■ **TASK DESCRIPTION**
Wherever the string "weight" appears in the records, return the line that holds it.

■ **DATA PROVIDED**
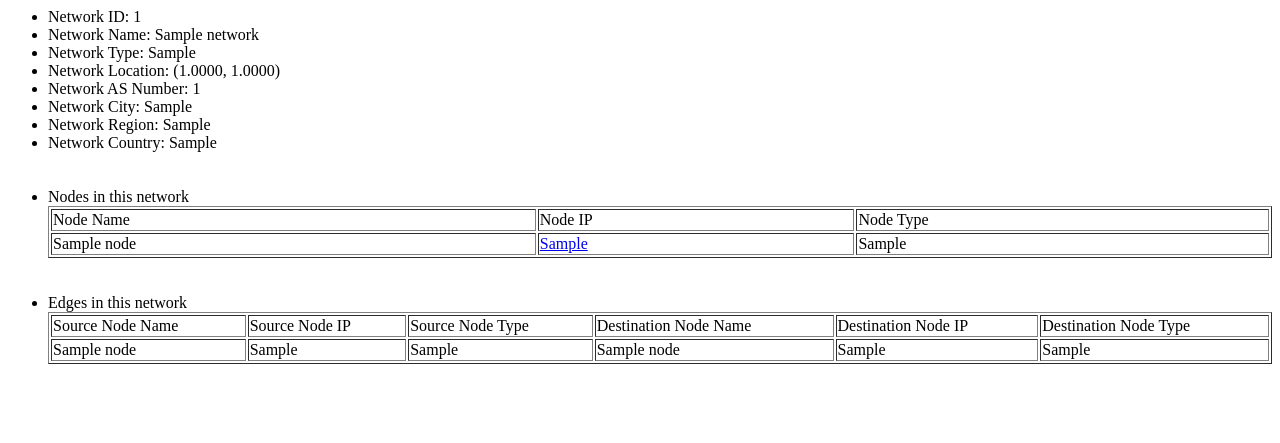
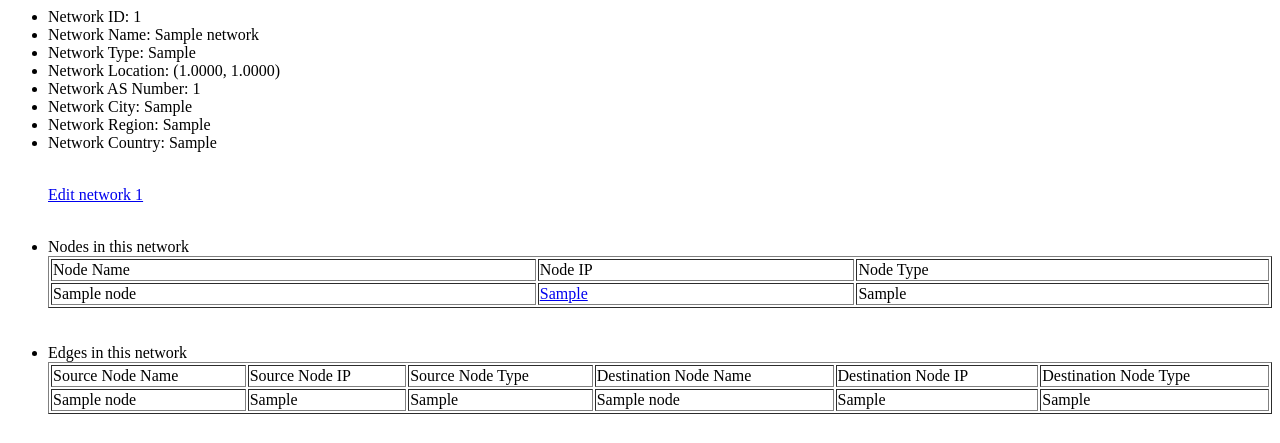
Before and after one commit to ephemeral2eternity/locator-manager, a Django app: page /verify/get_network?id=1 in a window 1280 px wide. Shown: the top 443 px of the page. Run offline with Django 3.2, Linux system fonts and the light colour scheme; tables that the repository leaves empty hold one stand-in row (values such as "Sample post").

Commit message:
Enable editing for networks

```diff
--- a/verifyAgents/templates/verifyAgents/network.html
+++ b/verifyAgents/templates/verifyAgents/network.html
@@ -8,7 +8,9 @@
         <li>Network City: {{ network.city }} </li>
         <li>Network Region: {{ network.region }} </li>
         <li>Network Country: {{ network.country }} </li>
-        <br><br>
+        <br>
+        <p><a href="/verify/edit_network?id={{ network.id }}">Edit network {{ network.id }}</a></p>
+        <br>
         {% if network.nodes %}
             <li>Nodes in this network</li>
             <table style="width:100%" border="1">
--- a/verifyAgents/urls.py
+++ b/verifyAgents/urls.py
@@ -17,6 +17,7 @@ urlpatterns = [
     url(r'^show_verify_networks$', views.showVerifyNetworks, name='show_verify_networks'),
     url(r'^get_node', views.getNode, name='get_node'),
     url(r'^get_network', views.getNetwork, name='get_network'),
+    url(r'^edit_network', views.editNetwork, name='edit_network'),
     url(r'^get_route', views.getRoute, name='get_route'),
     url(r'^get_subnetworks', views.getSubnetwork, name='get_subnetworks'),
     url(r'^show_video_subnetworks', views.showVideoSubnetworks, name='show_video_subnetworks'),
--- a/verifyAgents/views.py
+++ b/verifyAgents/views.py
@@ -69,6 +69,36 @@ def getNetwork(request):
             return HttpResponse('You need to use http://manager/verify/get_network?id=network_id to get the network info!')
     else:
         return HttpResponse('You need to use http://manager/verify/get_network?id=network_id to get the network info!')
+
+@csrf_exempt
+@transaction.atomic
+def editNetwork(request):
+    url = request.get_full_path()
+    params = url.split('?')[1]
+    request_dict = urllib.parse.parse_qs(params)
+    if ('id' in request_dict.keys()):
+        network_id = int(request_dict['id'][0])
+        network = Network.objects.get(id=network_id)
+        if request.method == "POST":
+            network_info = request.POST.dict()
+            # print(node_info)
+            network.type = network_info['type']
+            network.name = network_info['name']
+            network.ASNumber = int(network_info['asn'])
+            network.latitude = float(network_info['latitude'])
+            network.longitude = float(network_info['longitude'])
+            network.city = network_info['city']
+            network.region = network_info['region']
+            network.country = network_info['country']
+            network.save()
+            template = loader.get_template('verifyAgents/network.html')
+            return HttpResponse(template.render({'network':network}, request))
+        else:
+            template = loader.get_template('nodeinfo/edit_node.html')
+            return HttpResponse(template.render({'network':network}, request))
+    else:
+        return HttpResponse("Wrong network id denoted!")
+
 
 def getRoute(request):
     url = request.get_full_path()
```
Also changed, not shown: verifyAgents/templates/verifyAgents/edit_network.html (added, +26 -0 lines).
---
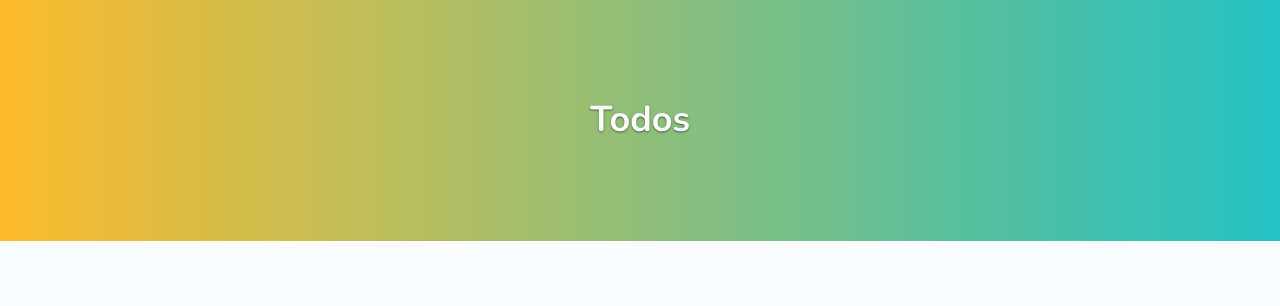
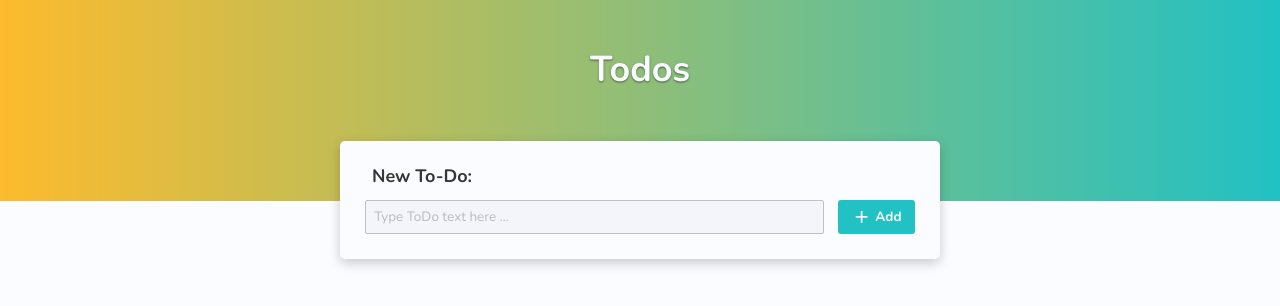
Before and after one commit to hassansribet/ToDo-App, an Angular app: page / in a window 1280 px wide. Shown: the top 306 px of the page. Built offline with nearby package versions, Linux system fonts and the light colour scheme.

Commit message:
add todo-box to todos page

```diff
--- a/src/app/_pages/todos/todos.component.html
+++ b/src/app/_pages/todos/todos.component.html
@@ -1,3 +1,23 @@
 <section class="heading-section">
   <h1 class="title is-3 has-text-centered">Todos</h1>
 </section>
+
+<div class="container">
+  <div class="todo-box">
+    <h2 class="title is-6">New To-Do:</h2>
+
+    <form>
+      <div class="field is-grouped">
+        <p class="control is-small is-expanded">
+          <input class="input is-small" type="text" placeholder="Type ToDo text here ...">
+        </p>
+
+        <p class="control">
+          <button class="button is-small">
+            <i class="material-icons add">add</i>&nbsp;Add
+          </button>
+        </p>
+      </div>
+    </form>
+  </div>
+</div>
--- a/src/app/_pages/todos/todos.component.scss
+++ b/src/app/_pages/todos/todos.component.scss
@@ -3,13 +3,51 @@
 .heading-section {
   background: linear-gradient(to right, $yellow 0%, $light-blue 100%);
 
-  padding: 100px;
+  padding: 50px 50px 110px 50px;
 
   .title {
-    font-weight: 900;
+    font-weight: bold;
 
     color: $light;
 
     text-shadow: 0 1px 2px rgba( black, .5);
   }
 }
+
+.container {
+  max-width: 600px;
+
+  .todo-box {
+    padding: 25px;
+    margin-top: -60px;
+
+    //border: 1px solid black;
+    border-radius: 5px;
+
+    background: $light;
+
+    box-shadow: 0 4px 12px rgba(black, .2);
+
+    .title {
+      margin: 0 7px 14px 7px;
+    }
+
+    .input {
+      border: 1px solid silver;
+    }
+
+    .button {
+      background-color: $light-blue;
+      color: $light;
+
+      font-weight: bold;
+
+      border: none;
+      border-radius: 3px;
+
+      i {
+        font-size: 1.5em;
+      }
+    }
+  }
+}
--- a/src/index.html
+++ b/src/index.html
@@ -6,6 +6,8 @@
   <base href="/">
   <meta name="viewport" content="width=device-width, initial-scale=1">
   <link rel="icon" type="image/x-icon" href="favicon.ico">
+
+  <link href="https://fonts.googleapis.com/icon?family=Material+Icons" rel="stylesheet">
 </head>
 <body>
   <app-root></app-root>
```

■ **PROBLEM SOLUTION**
-    font-weight: 900;
+    font-weight: bold;
+      font-weight: bold;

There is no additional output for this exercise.